During my search for information, I came across the blog site Free Democracy. This site contains several posts dealing with political and business news, one of which is titled How Carly Lost Her Gender Groove. This piece of work is not a blog, but is actually a repost of an article written for the New York Times. In this article, readers learn about some of the bumps, potholes, and dead ends that prominent CEO, Carleton Fiorina, encountered during her journey to the top.
When it came time to search for non-blog sources, I decided that I would search for three types of information. First, I would look for articles relating to women’s recent successes in business schools and in the business world. Second, I would seek sources that addressed the many struggles, obstacles, myths, and misconceptions that have been associated with women. Finally, I would search for miscellaneous business articles that may or may not be useful to me in the future.

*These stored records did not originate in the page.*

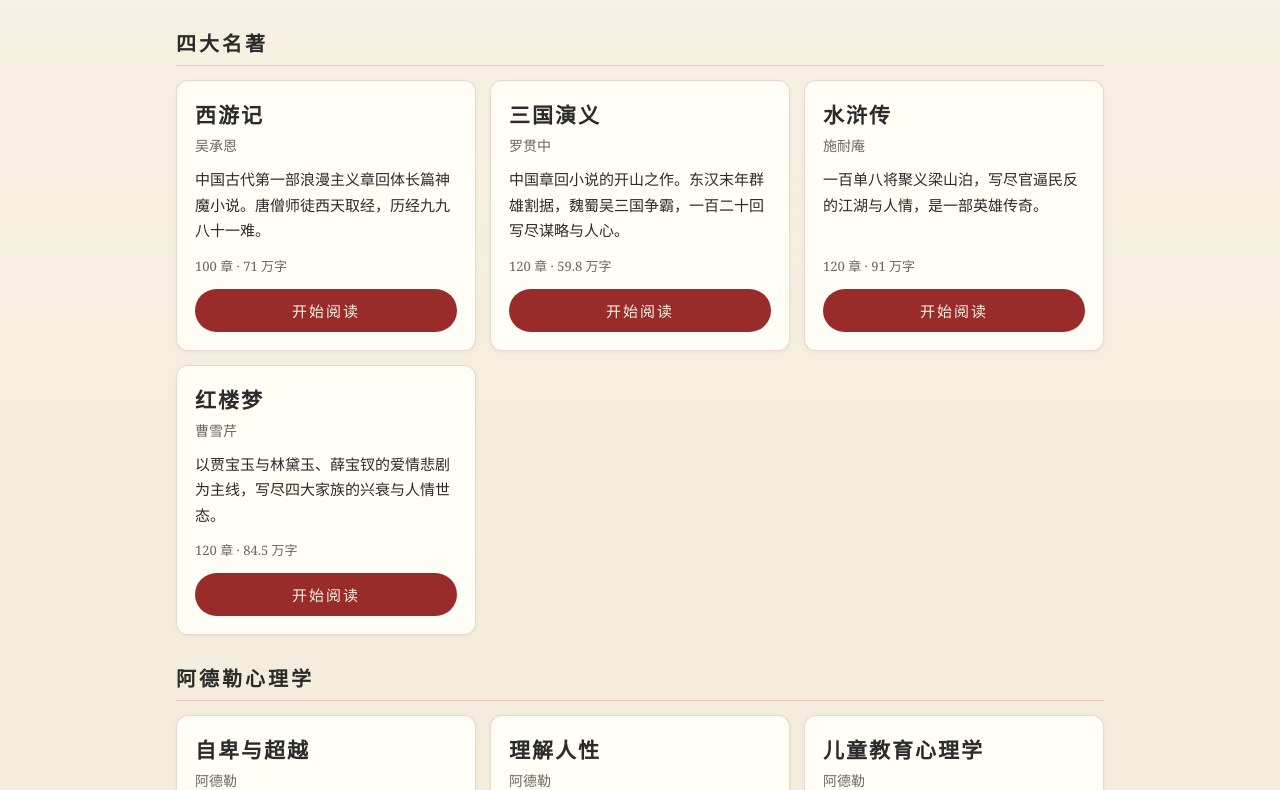
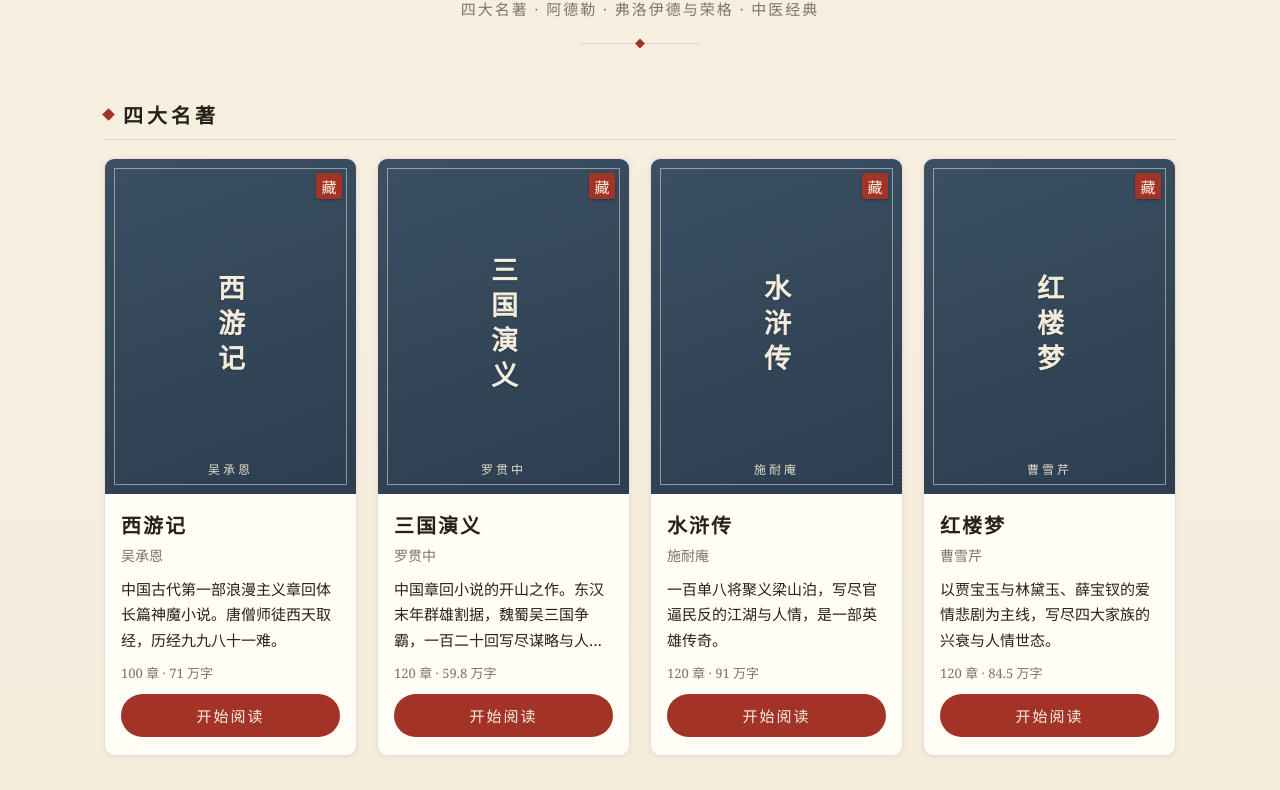
Before and after one commit to xsa200802/shufang, a plain HTML site: page index.html in a window 1280 px wide. Shown: the part 130-920 px from the top of the page. Drawn offline with Linux system fonts and the light colour scheme.

Commit message:
Add files via upload

```diff
--- a/catalog.json
+++ b/catalog.json
@@ -79,5 +79,77 @@
   "section": "adler",
   "chapters": 14,
   "chars": 91568
+ },
+ {
+  "id": "meng-de-jiexi",
+  "title": "梦的解析",
+  "author": "弗洛伊德",
+  "intro": "弗洛伊德的代表作，系统阐述释梦理论，提出梦是愿望满足的观点，是精神分析学的奠基之作。",
+  "section": "freud-jung",
+  "chapters": 9,
+  "chars": 416729
+ },
+ {
+  "id": "jingshen-fenxi-yinlun",
+  "title": "精神分析引论",
+  "author": "弗洛伊德",
+  "intro": "弗洛伊德在维也纳大学的系列讲演结集，用通俗的语言介绍精神分析的基本概念，是进入精神分析的入门读本。",
+  "section": "freud-jung",
+  "chapters": 29,
+  "chars": 254007
+ },
+ {
+  "id": "ziwo-yu-benwo",
+  "title": "自我与本我",
+  "author": "弗洛伊德",
+  "intro": "弗洛伊德后期代表作，提出本我、自我、超我的人格结构理论，是精神分析理论成熟期的核心著作。",
+  "section": "freud-jung",
+  "chapters": 5,
+  "chars": 38217
+ },
+ {
+  "id": "huangdi-neijing-suwen",
+  "title": "黄帝内经·素问",
+  "author": "佚名",
+  "intro": "中医现存最早的理论经典，论述阴阳五行、脏腑经络与养生治病之道。",
+  "section": "tcm",
+  "chapters": 81,
+  "chars": 125586
+ },
+ {
+  "id": "huangdi-neijing-lingshu",
+  "title": "黄帝内经·灵枢",
+  "author": "佚名",
+  "intro": "《黄帝内经》的另一半，以经络腧穴与针刺之法为核心。",
+  "section": "tcm",
+  "chapters": 81,
+  "chars": 84173
+ },
+ {
+  "id": "shanghan-lun",
+  "title": "伤寒论",
+  "author": "张仲景",
+  "intro": "张仲景论外感病辨证论治的经典，以六经辨证立纲，方药并举。",
+  "section": "tcm",
+  "chapters": 22,
+  "chars": 47637
+ },
+ {
+  "id": "jinkui-yaolue",
+  "title": "金匮要略",
+  "author": "张仲景",
+  "intro": "张仲景论内伤杂病的经典，脏腑辨证与方药并重。",
+  "section": "tcm",
+  "chapters": 25,
+  "chars": 31002
+ },
+ {
+  "id": "shennong-bencao-jing",
+  "title": "神农本草经",
+  "author": "佚名",
+  "intro": "现存最早的药物学专著，按上中下三品收载药物。",
+  "section": "tcm",
+  "chapters": 19,
+  "chars": 18370
  }
 ]
--- a/index.html
+++ b/index.html
@@ -8,8 +8,9 @@
 </head>
 <body>
 <header class="site-header">
-  <h1>书房</h1>
-  <p class="subtitle">四大名著 · 阿德勒心理学</p>
+  <h1>书房<span class="seal">读</span></h1>
+  <p class="subtitle">四大名著 · 阿德勒 · 弗洛伊德与荣格 · 中医经典</p>
+  <div class="header-rule" aria-hidden="true"></div>
 </header>
 
 <main id="shelf">
@@ -17,11 +18,18 @@
 </main>
 
 <footer class="site-footer">
-  <p>四大名著为公版原文；阿德勒著作译者：李青霞等。仅供个人阅读。</p>
+  <p>四大名著与中医经典为公版原文；阿德勒、弗洛伊德、荣格著作为流传译本，部分为扫描识别文本，或有少量识别错误。仅供个人阅读。</p>
 </footer>
 
 <script>
-const SECTION_NAMES = { classics: "四大名著", adler: "阿德勒心理学" };
+const SECTION_NAMES = {
+  classics: "四大名著",
+  adler: "阿德勒心理学",
+  "freud-jung": "弗洛伊德与荣格",
+  tcm: "中医经典"
+};
+const SECTION_ORDER = ["classics", "adler", "freud-jung", "tcm"];
+const SEAL = { classics: "藏", adler: "心", "freud-jung": "梦", tcm: "医" };
 
 function fmtChars(n) {
   if (n >= 10000) return (n / 10000).toFixed(1).replace(/\.0$/, "") + " 万字";
@@ -40,7 +48,7 @@ async function load() {
   const books = await res.json();
   const shelf = document.getElementById("shelf");
   shelf.innerHTML = "";
-  for (const section of ["classics", "adler"]) {
+  for (const section of SECTION_ORDER) {
     const list = books.filter(b => b.section === section);
     if (!list.length) continue;
     const h = document.createElement("h2");
@@ -52,15 +60,22 @@ async function load() {
     for (const b of list) {
       const p = progressOf(b.id);
       const card = document.createElement("article");
-      card.className = "book-card";
+      card.className = "book-card sec-" + b.section;
       card.innerHTML =
+        '<div class="book-cover">' +
+          '<span class="cover-seal">' + (SEAL[b.section] || "藏") + '</span>' +
+          '<span class="cover-title">' + b.title + '</span>' +
+          '<span class="cover-author">' + b.author + '</span>' +
+        '</div>' +
+        '<div class="book-card-body">' +
           '<h3 class="book-title">' + b.title + '</h3>' +
           '<p class="book-author">' + b.author + '</p>' +
           '<p class="book-intro">' + b.intro + '</p>' +
           '<p class="book-meta">' + b.chapters + ' 章 · ' + fmtChars(b.chars) + '</p>' +
           (p ? '<p class="book-continue">上次读到第 ' + p.ch + ' 章</p>' : '') +
           '<a class="book-btn" href="reader.html?book=' + b.id + (p ? '&ch=' + p.ch : '') + '">' +
-        (p ? "继续阅读" : "开始阅读") + '</a>';
+          (p ? "继续阅读" : "开始阅读") + '</a>' +
+        '</div>';
       grid.appendChild(card);
     }
     shelf.appendChild(grid);
--- a/style.css
+++ b/style.css
@@ -1,13 +1,13 @@
-/* 书房 — 手机优先的阅读站样式 */
+/* 书房 — 精美版：宣纸、墨色、朱印；手机与 iPad 自适应 */
 :root {
-  --bg: #f7f1e3;
-  --bg-2: #f2e9d8;
-  --ink: #2b2b2b;
-  --muted: #6e675c;
-  --accent: #9a2b2b;
-  --accent-soft: rgba(154, 43, 43, 0.08);
-  --card: #fffdf6;
-  --border: rgba(154, 43, 43, 0.18);
+  --bg: #f6f0e1;
+  --bg-2: #efe6cf;
+  --ink: #26221b;
+  --muted: #7d7466;
+  --accent: #a33327;
+  --accent-soft: rgba(163, 51, 39, 0.08);
+  --card: #fffdf5;
+  --border: rgba(163, 51, 39, 0.16);
   --reader-size: 19px;
 }
 
@@ -25,82 +25,206 @@ body {
   color: var(--ink);
   min-height: 100vh;
   -webkit-text-size-adjust: 100%;
+  -webkit-tap-highlight-color: transparent;
 }
 
 body.night {
-  --bg: #1c1a17;
-  --bg-2: #171512;
-  --ink: #d8d2c4;
+  --bg: #1b1815;
+  --bg-2: #16130f;
+  --ink: #d9d2c2;
   --muted: #9a917f;
-  --accent: #d98a7a;
-  --accent-soft: rgba(217, 138, 122, 0.12);
-  --card: #26221d;
-  --border: rgba(217, 138, 122, 0.25);
+  --accent: #d9907a;
+  --accent-soft: rgba(217, 144, 122, 0.12);
+  --card: #262019;
+  --border: rgba(217, 144, 122, 0.25);
 }
+
+::selection { background: var(--accent-soft); }
+:focus-visible { outline: 2px solid var(--accent); outline-offset: 2px; }
 
 /* ---------- 书架 ---------- */
 .site-header {
   text-align: center;
-  padding: 36px 16px 8px;
+  padding: 40px 16px 4px;
 }
 .site-header h1 {
   margin: 0;
-  font-size: 34px;
-  letter-spacing: 6px;
+  font-size: 32px;
+  letter-spacing: 10px;
+  display: inline-flex;
+  align-items: center;
+  gap: 12px;
+}
+.seal {
+  display: inline-flex;
+  align-items: center;
+  justify-content: center;
+  width: 30px;
+  height: 30px;
+  background: var(--accent);
+  color: #fdf6e3;
+  font-size: 18px;
+  letter-spacing: 0;
+  border-radius: 4px;
+  box-shadow: 0 1px 4px rgba(0, 0, 0, 0.25);
+  flex: none;
 }
 .subtitle {
-  margin: 8px 0 0;
+  margin: 12px 0 0;
   color: var(--muted);
-  font-size: 15px;
+  font-size: 14px;
   letter-spacing: 2px;
+  line-height: 1.8;
+}
+.header-rule {
+  width: 120px;
+  margin: 20px auto 0;
+  border-top: 1px solid var(--border);
+  position: relative;
+}
+.header-rule::after {
+  content: "";
+  position: absolute;
+  left: 50%;
+  top: -4px;
+  width: 7px;
+  height: 7px;
+  background: var(--accent);
+  transform: translateX(-50%) rotate(45deg);
 }
 
 #shelf { max-width: 960px; margin: 0 auto; padding: 8px 16px 32px; }
 .loading { text-align: center; color: var(--muted); padding: 40px 0; }
 
 .section-title {
-  font-size: 20px;
-  letter-spacing: 3px;
-  margin: 28px 0 14px;
-  padding-bottom: 8px;
+  display: flex;
+  align-items: center;
+  gap: 10px;
+  font-size: 18px;
+  letter-spacing: 4px;
+  margin: 30px 0 16px;
+  padding-bottom: 10px;
   border-bottom: 1px solid var(--border);
 }
+.section-title::before {
+  content: "";
+  width: 9px;
+  height: 9px;
+  background: var(--accent);
+  transform: rotate(45deg);
+  flex: none;
+}
 
+/* 手机两列书架，iPad 三列，宽屏四列 */
 .book-grid {
   display: grid;
-  grid-template-columns: repeat(auto-fill, minmax(240px, 1fr));
-  gap: 14px;
+  grid-template-columns: repeat(2, 1fr);
+  gap: 12px;
 }
 
 .book-card {
   background: var(--card);
   border: 1px solid var(--border);
-  border-radius: 12px;
-  padding: 18px;
+  border-radius: 10px;
+  overflow: hidden;
   display: flex;
   flex-direction: column;
-  box-shadow: 0 1px 4px rgba(0, 0, 0, 0.05);
+  box-shadow: 0 1px 6px rgba(60, 45, 20, 0.08);
 }
-.book-title { margin: 0; font-size: 21px; letter-spacing: 2px; }
-.book-author { margin: 6px 0 0; color: var(--muted); font-size: 14px; }
-.book-intro {
-  margin: 12px 0 0;
+@media (hover: hover) {
+  .book-card { transition: transform 0.18s ease, box-shadow 0.18s ease; }
+  .book-card:hover {
+    transform: translateY(-2px);
+    box-shadow: 0 6px 18px rgba(60, 45, 20, 0.14);
+  }
+}
+
+/* 书封：竖排书名 + 朱印 */
+.book-cover {
+  position: relative;
+  aspect-ratio: 3 / 4;
+  color: #f4ecda;
+  display: flex;
+  align-items: center;
+  justify-content: center;
+  overflow: hidden;
+  flex: none;
+}
+.book-cover::before {
+  content: "";
+  position: absolute;
+  inset: 0;
+  background: repeating-linear-gradient(0deg, rgba(255, 255, 255, 0.02) 0 1px, transparent 1px 4px);
+}
+.book-cover::after {
+  content: "";
+  position: absolute;
+  inset: 9px;
+  border: 1px solid rgba(244, 236, 218, 0.5);
+  pointer-events: none;
+}
+.sec-classics .book-cover { background: linear-gradient(160deg, #3a4f63, #2b3d4f); }
+.sec-adler .book-cover { background: linear-gradient(160deg, #96683a, #7a4e26); }
+.sec-freud-jung .book-cover { background: linear-gradient(160deg, #6b5a7d, #514261); }
+.sec-tcm .book-cover { background: linear-gradient(160deg, #3d6b4f, #2a4d38); }
+body.night .book-cover { filter: brightness(0.85) saturate(0.92); }
+
+.cover-title {
+  writing-mode: vertical-rl;
+  font-size: 24px;
+  letter-spacing: 8px;
+  font-weight: 700;
+  line-height: 1;
+  text-shadow: 0 1px 2px rgba(0, 0, 0, 0.25);
+}
+.cover-author {
+  position: absolute;
+  bottom: 16px;
+  left: 0;
+  right: 0;
+  text-align: center;
+  font-size: 12px;
+  letter-spacing: 3px;
+  opacity: 0.9;
+}
+.cover-seal {
+  position: absolute;
+  top: 14px;
+  right: 14px;
+  width: 26px;
+  height: 26px;
+  background: #a33327;
+  color: #fdf6e3;
   font-size: 15px;
-  line-height: 1.7;
+  display: flex;
+  align-items: center;
+  justify-content: center;
+  border-radius: 3px;
+  box-shadow: 0 1px 3px rgba(0, 0, 0, 0.3);
+  z-index: 1;
+}
+
+.book-card-body {
+  padding: 14px 14px 16px;
+  display: flex;
+  flex-direction: column;
   flex: 1;
 }
-.book-meta { margin: 12px 0 0; color: var(--muted); font-size: 13px; }
-.book-continue { margin: 6px 0 0; color: var(--accent); font-size: 13px; }
+.book-title { margin: 0; font-size: 17px; letter-spacing: 2px; }
+.book-author { margin: 6px 0 0; color: var(--muted); font-size: 13px; }
+.book-intro { display: none; }
+.book-meta { margin: 10px 0 0; color: var(--muted); font-size: 12px; }
+.book-continue { margin: 6px 0 0; color: var(--accent); font-size: 12px; }
 .book-btn {
   display: block;
   text-align: center;
-  margin-top: 14px;
-  padding: 11px 0;
+  margin-top: 12px;
+  padding: 10px 0;
   background: var(--accent);
   color: #f7f1e3;
   text-decoration: none;
   border-radius: 999px;
-  font-size: 15px;
+  font-size: 14px;
   letter-spacing: 2px;
 }
 body.night .book-btn { color: #1c1a17; }
@@ -111,6 +235,7 @@ body.night .book-btn { color: #1c1a17; }
   padding: 0 16px 32px;
   color: var(--muted);
   font-size: 13px;
+  line-height: 1.8;
   text-align: center;
 }
 
@@ -163,16 +288,24 @@ body.night .book-btn { color: #1c1a17; }
 }
 
 .reader-main {
-  max-width: 720px;
+  max-width: 680px;
   margin: 0 auto;
   padding: 24px 18px 120px;
 }
 .chapter-title {
-  font-size: 24px;
+  font-size: 23px;
   letter-spacing: 2px;
   line-height: 1.5;
   text-align: center;
-  margin: 8px 0 24px;
+  margin: 8px 0 28px;
+}
+.chapter-title::after {
+  content: "";
+  display: block;
+  width: 40px;
+  height: 1px;
+  background: var(--accent);
+  margin: 18px auto 0;
 }
 .chapter-body p {
   font-size: var(--reader-size);
@@ -181,6 +314,14 @@ body.night .book-btn { color: #1c1a17; }
   text-align: justify;
   text-justify: inter-ideograph;
   margin: 0 0 1em;
+}
+.chapter-body > p:first-child::first-letter {
+  float: left;
+  font-size: 2.4em;
+  line-height: 1.05;
+  margin: 4px 10px 0 0;
+  color: var(--accent);
+  font-weight: 700;
 }
 
 .chapter-nav {
@@ -278,9 +419,56 @@ body.night .book-btn { color: #1c1a17; }
 .toc-list li:active { background: var(--accent-soft); }
 .toc-list li.current { color: var(--accent); font-weight: 700; }
 
-@media (max-width: 600px) {
-  .site-header h1 { font-size: 28px; }
-  .chapter-title { font-size: 21px; }
-  .reader-main { padding: 20px 14px 120px; }
-  .chapter-body p { line-height: 1.85; }
+/* ---------- iPad：768px 起 ---------- */
+@media (min-width: 768px) {
+  :root { --reader-size: 20px; }
+
+  .site-header { padding: 56px 24px 8px; }
+  .site-header h1 { font-size: 40px; letter-spacing: 12px; }
+  .seal { width: 36px; height: 36px; font-size: 21px; }
+  .subtitle { font-size: 15px; }
+
+  #shelf { padding: 12px 24px 48px; }
+  .section-title { font-size: 20px; margin: 36px 0 18px; }
+  .book-grid { grid-template-columns: repeat(3, 1fr); gap: 18px; }
+
+  .cover-title { font-size: 27px; }
+  .book-card-body { padding: 16px 16px 18px; }
+  .book-title { font-size: 20px; }
+  .book-author { font-size: 14px; }
+  .book-intro {
+    display: -webkit-box;
+    -webkit-line-clamp: 3;
+    -webkit-box-orient: vertical;
+    overflow: hidden;
+    margin: 12px 0 0;
+    font-size: 15px;
+    line-height: 1.7;
+    flex: 1;
+  }
+  .book-meta { font-size: 13px; }
+  .book-continue { font-size: 13px; }
+  .book-btn { font-size: 15px; padding: 11px 0; }
+
+  .reader-main { max-width: 760px; padding: 32px 24px 140px; }
+  .chapter-title { font-size: 26px; margin-bottom: 32px; }
+  .chapter-body p { line-height: 2; }
+  .chapter-nav { max-width: 480px; margin: 48px auto 0; }
+  .toolbar { padding: 8px 12px; gap: 8px; }
+  .toolbar button { font-size: 16px; padding: 9px 12px; }
+  .drawer-panel { width: min(86vw, 400px); }
 }
+
+/* ---------- iPad 横屏 / 桌面：1024px 起 ---------- */
+@media (min-width: 1024px) {
+  #shelf { max-width: 1120px; }
+  .book-grid { grid-template-columns: repeat(4, 1fr); gap: 20px; }
+  .reader-main { max-width: 800px; }
+  .site-footer { max-width: 1120px; }
+}
+
+/* ---------- 小屏收紧 ---------- */
+@media (max-width: 360px) {
+  .cover-title { font-size: 21px; letter-spacing: 6px; }
+  .book-title { font-size: 16px; }
+}
```
Lines whose indentation alone changed are shown as unchanged.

Two articles dealing with women's successes are America’s Top Business Women and As Leaders, Women Rule. America’s Top Business Women came out Forbes magazine and serves to introduce readers to the names, industries, and career histories of some the most prominent female business leaders in the United States. These women include: Judy Lewnt- CFO and Vice President of Merk, Jamie Gorlick- Vice Chairman of Fannie Mae, and Dina Dublon- CFO and Vice President of JP Morgan Chase. The second article, As Leaders, Women Rule, came from Business Week magazine and addresses studies that have found women to be better executive leaders than men. In addition to those two websites, I also found a site the provided me with essential quantitative information. The AACSB site displayed many facts and figures regarding the number of Masters Degrees and college degrees that have been awarded in the United States over the past 50 years.
My second group of sources deals with the downfalls of being a woman in business. The site titled Feminist Research addresses many of the issues that I would like to elaborate on through out the course of the semester. This site touches on topics such as the glass ceiling, and it causes. Most interestingly, this site discusses many of the myths and facts that are associated with business women. The article titled Women and Minority Owned Businesses explains a few of the inequities women face when opening up a new business. The biggest obstacle, according to this article, is obtaining capital. The content of another source, Turning Advantages into Disadvantages, overlaps with a few of the topics found in the articles mentioned above. This particular article does a great job at explaining the barriers that women encounter, and also touches on topics such networking and capital finance.
Finally, my last group of sources consists of miscellaneous articles. Although I originally thought that these articles would be of little use to me, I have found them to be quite useful. For example, the Fortune piece titled Power Portraits contains very little writing and mainly consists of portraits depicting prominent business leaders. These portraits alone inspired me to write my last blog post titled “Where Are All The Women?” The Forbes article titled Don’t Marry a Career Women, was another article that I wasn’t sure what I would do with. Shortly after I discovered it, I used it to write one of my first comments on another blogger's page.